Quayle was found by her father on Aug. 4, 1981, in her Cherry Hills Village home strangled, stabbed, raped and shot with a .22-caliber gun. An autopsy revealed she died from blood loss caused by stab wounds and the gunshot wound was listed as a secondary cause of death. According to the Denver Post article, telephone lines to Quayle’s home had been disabled and a window screen had been removed and was found discarded some distance away.
Ottis Toole confessed in 1983 to the murder, according to February 9News coverage, but Arapahoe County prosecutors dropped the charges after testing genetic material found at the scene that ruled him out. Toole was eventually cleared of several other crimes he also confessed to according to 9News.
Investigators sorted through more than 140 pieces of evidence, first testing the area rug on which Quayle’s body was found in the early 1990s then following up with associated DNA profiling in 2000. The DNA profile, which was determined to be an “unidentified male,” was submitted to the federal Combined DNA Index System or CODIS but a hit didn’t come back on the sample until late January.
Anderson, who was arrested multiple times in the 1970s and ’80s primarily on burglary and trespassing charges, was identified by genetic genealogy tracing. Investigators tracked him down in Cozad, Nebraska, where they collected two bags of his trash and tested DNA left on a can of Vanilla Coke. He was arrested with help from the Cozad Police Department and the Dawson County Sheriff’s Office on Feb. 10 in Nebraska where he remains in custody.
He will be extradited to Arapahoe County, where he will be booked on charges of two counts of first-degree murder. According to a February article from People, one of the charges accounts for murder with deliberation and “the other alleges she was killed in the commission of another felony: the sexual assault.” Arapahoe County District Attorney John Kellner said in a Feb. 25 press conference that Anderson will be charged with first-degree murder as it existed in 1981, which carried a possible sentence of life in prison with the possibility of parole after 20 years and differs from current murder sentencing guidelines of life in prison without the possibility of parole.
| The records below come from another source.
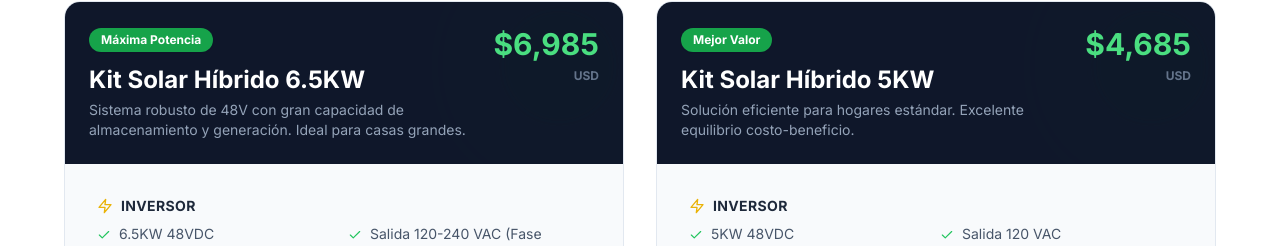
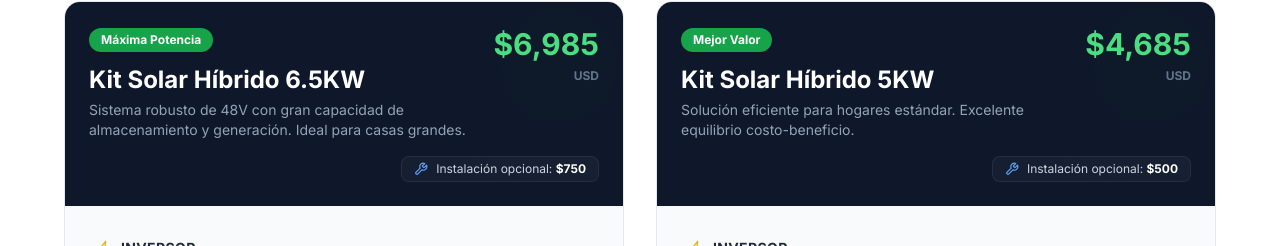
Before and after one commit to marcelmontano/SolarCuba, a React (Vite) app: page / in a window 1280 px wide. Shown: the part 807-1053 px from the top of the page. Built offline with nearby package versions, Linux system fonts and the light colour scheme.

Commit message:
feat: Add installation cost to products
Introduces `installationCost` to the `Product` type and `PRODUCTS` constant. This allows displaying the optional installation cost directly on product cards and within the product list. The `ProductList` component is updated to render this new information.

```diff
--- a/components/ProductList.tsx
+++ b/components/ProductList.tsx
@@ -1,6 +1,6 @@
 import React from 'react';
 import { PRODUCTS, CURRENCY, WARRANTY_TEXT, getWhatsappUrl } from '../constants';
-import { ShoppingCart, Check, Zap, Battery, Sun, ShieldCheck, MessageCircle } from 'lucide-react';
+import { ShoppingCart, Check, Zap, Battery, Sun, ShieldCheck, MessageCircle, Wrench } from 'lucide-react';
 
 export const ProductList: React.FC = () => {
   return (
@@ -34,6 +34,15 @@ export const ProductList: React.FC = () => {
                     <span className="text-xs text-slate-500 font-bold">{CURRENCY}</span>
                   </div>
                 </div>
+                {/* Installation Cost Badge */}
+                <div className="mt-4 relative z-10 flex justify-end">
+                    <div className="flex items-center gap-2 bg-slate-800/50 px-3 py-1 rounded-lg border border-slate-700/50">
+                        <Wrench size={14} className="text-blue-400" />
+                        <span className="text-xs text-slate-300">
+                            Instalación opcional: <span className="font-bold text-white">${product.installationCost}</span>
+                        </span>
+                    </div>
+                </div>
               </div>
 
               {/* Body */}
@@ -64,7 +73,7 @@ export const ProductList: React.FC = () => {
               {/* Footer */}
               <div className="p-6 bg-slate-100 border-t border-slate-200">
                  <a
-                  href={getWhatsappUrl(`Hola, me interesa consultar disponibilidad del ${product.name} de $${product.price}.`)}
+                  href={getWhatsappUrl(`Hola, me interesa consultar disponibilidad del ${product.name} ($${product.price} + $${product.installationCost} instalación opcional).`)}
                   target="_blank"
                   rel="noopener noreferrer"
                   className="w-full py-4 bg-green-600 hover:bg-green-500 text-white font-bold rounded-xl shadow-lg shadow-green-900/20 transition-all flex items-center justify-center gap-2 transform hover:-translate-y-1"
--- a/constants.ts
+++ b/constants.ts
@@ -33,6 +33,7 @@ export const PRODUCTS: Product[] = [
     id: 'kit-6.5kw',
     name: "Kit Solar Híbrido 6.5KW",
     price: 6985.00,
+    installationCost: 750.00,
     highlight: "Máxima Potencia",
     description: "Sistema robusto de 48V con gran capacidad de almacenamiento y generación. Ideal para casas grandes.",
     specs: [
@@ -54,6 +55,7 @@ export const PRODUCTS: Product[] = [
     id: 'kit-5kw',
     name: "Kit Solar Híbrido 5KW",
     price: 4685.00,
+    installationCost: 500.00,
     highlight: "Mejor Valor",
     description: "Solución eficiente para hogares estándar. Excelente equilibrio costo-beneficio.",
     specs: [
@@ -114,12 +116,15 @@ Vendes dos productos principales:
 Información Clave:
 - Garantía: 1 Año en todos los equipos.
 - Envío: GRATIS en La Habana. Para otras provincias, hay tarifas específicas (ej: Matanzas $90, Villa Clara $240).
-- Instalación: Opcional (se cotiza aparte).
+- Instalación (Opcional):
+  * Kit 6.5KW: $750 USD.
+  * Kit 5KW: $500 USD.
 - Marcas: DAH Solar, TW Solar, SRNE, Leader.
 - Contacto directo: WhatsApp +53 58183649.
 
 Estilo:
 - Profesional y amable.
+- Si preguntan por instalación, da los precios exactos dependiendo del kit.
 - Si preguntan por envío a una provincia específica, diles que consulten la tabla pero dales un aproximado si lo sabes.
 - Resalta la independencia energética.
 `;
--- a/types.ts
+++ b/types.ts
@@ -7,6 +7,7 @@ export interface Product {
   id: string;
   name: string;
   price: number;
+  installationCost: number;
   highlight: string;
   description: string;
   specs: ProductSpec[];
```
Scientific breakthroughs in DNA profiling and multiple databases of samples has led to the recent arrests of other notorious criminals like the Golden State Killer in April 2018. Broader trends imply more cases could be closed as genetic genealogy tracing becomes more widely used in cold case investigations. Last month, Westword reported on the closure rate of the Denver Police Department for cold cases dating back to the 1970s. Westword found the department had closed 19 of 748 that remain open and unsolved.
This article appeared in the March 8 issue of Law Week Colorado. To read other articles from that issue, order a copy online. Subscribers can request a digital PDF of the issue.